• **TASK INSTRUCTIONS**: Read through the records. Copy each line that has the word "html".

• **Data extracted from a collection**:
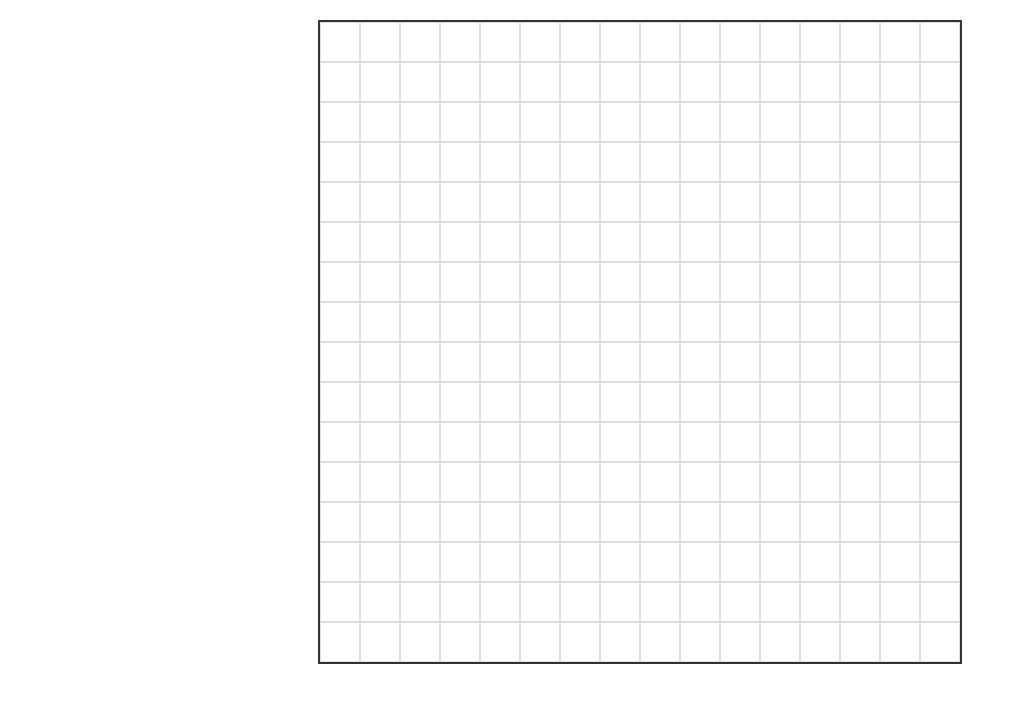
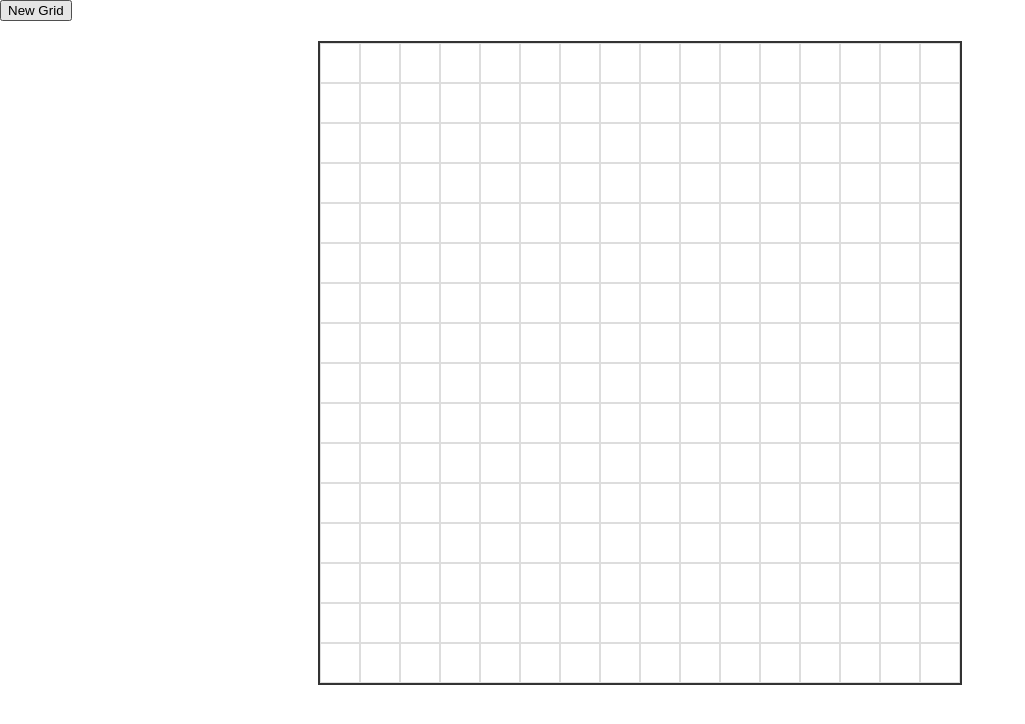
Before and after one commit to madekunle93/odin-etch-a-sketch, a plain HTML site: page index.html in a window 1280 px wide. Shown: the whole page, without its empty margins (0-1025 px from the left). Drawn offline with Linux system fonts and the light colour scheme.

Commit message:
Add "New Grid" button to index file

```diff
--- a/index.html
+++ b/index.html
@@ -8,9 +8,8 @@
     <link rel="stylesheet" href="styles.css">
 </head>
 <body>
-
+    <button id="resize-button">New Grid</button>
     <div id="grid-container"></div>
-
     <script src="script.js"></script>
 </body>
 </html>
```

• **ANSWER TO THIS TASK**:
Before and after one commit to madekunle93/odin-etch-a-sketch, a plain HTML site: page index.html in a window 1280 px wide. Shown: the whole page, without its empty margins (0-1025 px from the left). Drawn offline with Linux system fonts and the light colour scheme.
--- a/index.html
+++ b/index.html
 </html>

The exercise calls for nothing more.